The sequencing experiments, including the elongation of the 5′ coding region by 5′RACE, provided the expected product of 1026 bp, corresponding to the sequence shown on Fig. 2a which includes a chloroplast coding segment (nucleotides 1–135). The 5′RACE results as well as the sequence provided from the G. ch transcriptome analysis indicate the absence of CpcD domain. The calculated pI for the FNR from G. ch was 6.26 and the calculated molecular mass was 33,646.16 Da. The absence of the Cpc Domain was confirmed by mass spectrometry, in which the mass of a peptide corresponding to the N terminal sequence MAAVDKKK (1–8) was detected as well as the peptide VPINIFRPK (9–17). The analysis confirmed the 100% of the residues reported for the mature protein. The Cpc domain was not detected.

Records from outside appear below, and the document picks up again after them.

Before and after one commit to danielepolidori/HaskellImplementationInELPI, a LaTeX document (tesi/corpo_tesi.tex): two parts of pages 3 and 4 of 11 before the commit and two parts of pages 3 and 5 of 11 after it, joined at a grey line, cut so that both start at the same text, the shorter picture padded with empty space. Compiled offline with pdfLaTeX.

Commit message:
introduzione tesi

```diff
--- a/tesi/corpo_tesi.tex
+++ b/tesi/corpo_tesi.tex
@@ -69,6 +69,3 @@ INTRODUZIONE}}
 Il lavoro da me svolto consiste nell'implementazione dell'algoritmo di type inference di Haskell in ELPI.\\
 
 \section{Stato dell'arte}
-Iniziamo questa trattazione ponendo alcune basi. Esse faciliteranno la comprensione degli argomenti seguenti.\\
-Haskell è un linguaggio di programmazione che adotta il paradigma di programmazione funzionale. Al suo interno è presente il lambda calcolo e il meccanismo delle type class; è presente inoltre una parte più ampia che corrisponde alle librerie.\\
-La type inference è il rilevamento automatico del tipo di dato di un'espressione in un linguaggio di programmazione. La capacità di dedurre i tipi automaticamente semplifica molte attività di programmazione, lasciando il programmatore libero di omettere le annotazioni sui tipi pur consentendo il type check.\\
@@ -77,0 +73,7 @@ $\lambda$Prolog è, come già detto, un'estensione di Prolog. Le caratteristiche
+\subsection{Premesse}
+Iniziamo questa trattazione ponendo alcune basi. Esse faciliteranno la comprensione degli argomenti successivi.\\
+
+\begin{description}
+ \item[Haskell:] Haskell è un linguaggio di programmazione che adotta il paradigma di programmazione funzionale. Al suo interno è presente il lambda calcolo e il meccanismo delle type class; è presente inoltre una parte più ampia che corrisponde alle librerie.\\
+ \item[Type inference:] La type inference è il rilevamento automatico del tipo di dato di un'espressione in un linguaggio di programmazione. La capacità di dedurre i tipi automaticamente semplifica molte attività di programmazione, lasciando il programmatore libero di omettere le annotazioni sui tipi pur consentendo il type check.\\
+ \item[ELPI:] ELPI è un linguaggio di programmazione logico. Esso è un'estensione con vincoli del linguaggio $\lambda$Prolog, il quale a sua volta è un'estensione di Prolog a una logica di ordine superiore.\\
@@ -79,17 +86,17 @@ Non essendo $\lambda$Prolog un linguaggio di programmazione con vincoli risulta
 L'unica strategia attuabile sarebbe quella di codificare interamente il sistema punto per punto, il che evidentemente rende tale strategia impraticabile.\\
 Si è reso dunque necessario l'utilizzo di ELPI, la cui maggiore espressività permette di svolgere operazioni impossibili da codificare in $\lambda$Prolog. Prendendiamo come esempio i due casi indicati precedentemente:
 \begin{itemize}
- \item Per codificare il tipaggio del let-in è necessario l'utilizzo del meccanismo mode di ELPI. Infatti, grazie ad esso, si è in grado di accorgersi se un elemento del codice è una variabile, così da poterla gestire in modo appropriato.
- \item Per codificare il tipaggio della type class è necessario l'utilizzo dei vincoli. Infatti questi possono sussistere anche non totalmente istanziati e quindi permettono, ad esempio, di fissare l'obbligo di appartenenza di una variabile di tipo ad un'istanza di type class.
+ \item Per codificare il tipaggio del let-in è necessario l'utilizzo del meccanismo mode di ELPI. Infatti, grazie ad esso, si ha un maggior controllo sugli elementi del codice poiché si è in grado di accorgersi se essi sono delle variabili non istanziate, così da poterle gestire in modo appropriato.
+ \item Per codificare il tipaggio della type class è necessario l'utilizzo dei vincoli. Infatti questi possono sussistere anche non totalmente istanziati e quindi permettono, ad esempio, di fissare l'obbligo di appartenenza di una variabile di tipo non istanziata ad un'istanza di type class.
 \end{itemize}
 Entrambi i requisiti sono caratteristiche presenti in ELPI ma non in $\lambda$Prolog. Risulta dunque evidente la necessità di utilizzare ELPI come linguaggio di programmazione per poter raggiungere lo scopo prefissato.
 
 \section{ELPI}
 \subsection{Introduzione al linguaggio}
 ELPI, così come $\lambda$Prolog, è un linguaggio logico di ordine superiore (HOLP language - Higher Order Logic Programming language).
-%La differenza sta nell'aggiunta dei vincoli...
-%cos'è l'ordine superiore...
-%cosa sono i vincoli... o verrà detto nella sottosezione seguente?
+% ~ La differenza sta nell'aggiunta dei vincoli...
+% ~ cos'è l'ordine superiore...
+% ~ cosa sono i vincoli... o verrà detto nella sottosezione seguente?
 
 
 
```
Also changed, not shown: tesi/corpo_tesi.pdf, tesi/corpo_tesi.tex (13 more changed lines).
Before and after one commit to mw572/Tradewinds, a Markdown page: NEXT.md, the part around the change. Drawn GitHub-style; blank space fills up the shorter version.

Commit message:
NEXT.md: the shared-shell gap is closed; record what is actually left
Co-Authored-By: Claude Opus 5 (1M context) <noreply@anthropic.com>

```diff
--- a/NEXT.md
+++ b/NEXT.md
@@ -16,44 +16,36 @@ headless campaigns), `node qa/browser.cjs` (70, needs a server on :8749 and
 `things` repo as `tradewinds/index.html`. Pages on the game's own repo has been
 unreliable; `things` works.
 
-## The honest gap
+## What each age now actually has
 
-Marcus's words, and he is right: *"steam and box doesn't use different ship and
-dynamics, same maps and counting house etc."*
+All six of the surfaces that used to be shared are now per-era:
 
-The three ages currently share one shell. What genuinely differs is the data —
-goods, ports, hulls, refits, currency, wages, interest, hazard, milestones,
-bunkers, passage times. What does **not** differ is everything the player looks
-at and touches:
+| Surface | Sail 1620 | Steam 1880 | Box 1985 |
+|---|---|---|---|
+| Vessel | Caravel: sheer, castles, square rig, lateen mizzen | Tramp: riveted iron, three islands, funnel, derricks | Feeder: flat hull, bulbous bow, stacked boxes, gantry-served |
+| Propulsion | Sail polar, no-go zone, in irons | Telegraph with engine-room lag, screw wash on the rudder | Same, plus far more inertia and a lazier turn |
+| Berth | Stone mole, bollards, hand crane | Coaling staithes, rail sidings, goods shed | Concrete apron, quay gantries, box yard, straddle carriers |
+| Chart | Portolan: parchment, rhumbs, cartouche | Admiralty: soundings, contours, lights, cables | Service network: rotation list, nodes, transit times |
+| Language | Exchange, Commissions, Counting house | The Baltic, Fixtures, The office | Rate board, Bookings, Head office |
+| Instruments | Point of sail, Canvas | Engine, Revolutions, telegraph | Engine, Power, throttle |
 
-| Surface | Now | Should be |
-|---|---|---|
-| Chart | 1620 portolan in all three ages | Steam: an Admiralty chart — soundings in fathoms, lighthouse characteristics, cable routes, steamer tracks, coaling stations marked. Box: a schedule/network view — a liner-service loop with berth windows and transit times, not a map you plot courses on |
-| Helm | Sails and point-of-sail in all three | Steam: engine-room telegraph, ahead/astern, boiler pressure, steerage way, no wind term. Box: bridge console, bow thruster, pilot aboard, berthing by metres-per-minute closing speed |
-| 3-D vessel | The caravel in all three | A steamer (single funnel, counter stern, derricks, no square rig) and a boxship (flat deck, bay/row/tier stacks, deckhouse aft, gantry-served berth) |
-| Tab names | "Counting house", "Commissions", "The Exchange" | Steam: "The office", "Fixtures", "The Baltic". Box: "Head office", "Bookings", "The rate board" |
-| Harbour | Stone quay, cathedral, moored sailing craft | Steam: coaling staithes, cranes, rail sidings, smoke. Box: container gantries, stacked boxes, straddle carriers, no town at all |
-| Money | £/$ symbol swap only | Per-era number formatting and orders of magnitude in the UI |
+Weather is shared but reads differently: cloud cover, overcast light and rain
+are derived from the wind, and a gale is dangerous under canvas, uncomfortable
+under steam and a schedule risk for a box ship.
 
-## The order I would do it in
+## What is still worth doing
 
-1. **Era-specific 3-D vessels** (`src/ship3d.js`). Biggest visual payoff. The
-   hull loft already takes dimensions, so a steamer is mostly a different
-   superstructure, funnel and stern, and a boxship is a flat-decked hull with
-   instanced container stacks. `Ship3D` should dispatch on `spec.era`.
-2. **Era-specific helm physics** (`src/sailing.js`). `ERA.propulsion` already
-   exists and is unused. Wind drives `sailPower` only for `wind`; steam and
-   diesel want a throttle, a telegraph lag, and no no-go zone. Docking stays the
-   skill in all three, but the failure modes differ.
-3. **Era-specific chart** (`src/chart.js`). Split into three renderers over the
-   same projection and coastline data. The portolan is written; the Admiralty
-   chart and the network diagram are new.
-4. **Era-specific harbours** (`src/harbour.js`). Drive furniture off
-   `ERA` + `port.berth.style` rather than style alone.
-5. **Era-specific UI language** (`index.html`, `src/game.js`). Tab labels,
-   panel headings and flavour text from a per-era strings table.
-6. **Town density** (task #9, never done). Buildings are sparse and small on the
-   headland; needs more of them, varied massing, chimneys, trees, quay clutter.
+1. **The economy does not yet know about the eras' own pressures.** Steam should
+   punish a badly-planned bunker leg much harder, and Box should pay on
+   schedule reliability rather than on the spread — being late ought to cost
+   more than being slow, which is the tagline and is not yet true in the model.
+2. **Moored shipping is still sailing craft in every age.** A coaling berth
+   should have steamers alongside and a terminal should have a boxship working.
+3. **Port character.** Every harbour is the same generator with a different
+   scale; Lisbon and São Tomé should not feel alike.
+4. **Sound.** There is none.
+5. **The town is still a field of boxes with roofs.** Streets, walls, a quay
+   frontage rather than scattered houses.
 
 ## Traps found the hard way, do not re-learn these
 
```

Fig. 2
figure 2

a Nucleotide sequence of the gene identified for FNR of Gracilaria chilensis. Nucleotides 1–135 (bold letters) codify for a chloroplastide transit signal. b Translated sequence of the G. ch mature protein, from amino acid 1. A sequence alignment with FNR from Zea mays, Pyropia yezoensis, Chondrus crispus, Synechococcus sp. and Anabaena sp.* is also shown. In Synechococcus, the sequence for a PBS binding third domain is shown (residues – 1 to − 80). The NADP and FAD binding domains are indicated by arrows, the conserved residues for the binding of co-factor and substrate are also shown in blue squares and red squares for FAD and NADP binding residues respectively.Amino acid residues involved in the interaction with ferredoxin are also shown. *The third domain for Anabaena sp. is not shown for the clarity of the alignment. Only the common two domains present in the structural complex (1ewy) are shown

Sequence analysis and structural homology model of FNR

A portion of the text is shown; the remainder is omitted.